■ **WORK TASK**
From the material below, list every line containing "file".

■ **THE RECORDS**

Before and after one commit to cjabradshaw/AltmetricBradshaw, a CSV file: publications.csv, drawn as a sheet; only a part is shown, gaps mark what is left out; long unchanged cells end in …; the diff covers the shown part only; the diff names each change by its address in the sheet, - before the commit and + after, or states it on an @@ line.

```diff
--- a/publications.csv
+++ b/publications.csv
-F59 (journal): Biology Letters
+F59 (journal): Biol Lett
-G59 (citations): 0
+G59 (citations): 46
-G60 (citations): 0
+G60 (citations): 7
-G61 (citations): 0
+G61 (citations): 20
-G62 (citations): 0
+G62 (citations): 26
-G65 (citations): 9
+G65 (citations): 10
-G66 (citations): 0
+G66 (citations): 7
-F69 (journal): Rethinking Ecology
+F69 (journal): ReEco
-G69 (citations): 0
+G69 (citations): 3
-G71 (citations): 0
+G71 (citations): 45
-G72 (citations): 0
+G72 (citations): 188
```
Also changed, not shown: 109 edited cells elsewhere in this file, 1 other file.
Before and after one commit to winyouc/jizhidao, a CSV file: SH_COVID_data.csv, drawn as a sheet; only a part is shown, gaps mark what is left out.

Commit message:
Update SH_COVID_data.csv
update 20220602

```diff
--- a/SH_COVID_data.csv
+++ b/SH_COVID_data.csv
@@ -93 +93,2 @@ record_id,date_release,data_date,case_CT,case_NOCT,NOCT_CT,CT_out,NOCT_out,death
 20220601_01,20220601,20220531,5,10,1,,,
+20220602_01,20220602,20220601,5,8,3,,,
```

■ **RESPONSE AREA**
Before and after one commit to cjabradshaw/AltmetricBradshaw, a CSV file: publications.csv, drawn as a sheet; only a part is shown, gaps mark what is left out; long unchanged cells end in …; the diff covers the shown part only; the diff names each change by its address in the sheet, - before the commit and + after, or states it on an @@ line.
Also changed, not shown: 109 edited cells elsewhere in this file, 1 other file.
Before and after one commit to winyouc/jizhidao, a CSV file: SH_COVID_data.csv, drawn as a sheet; only a part is shown, gaps mark what is left out.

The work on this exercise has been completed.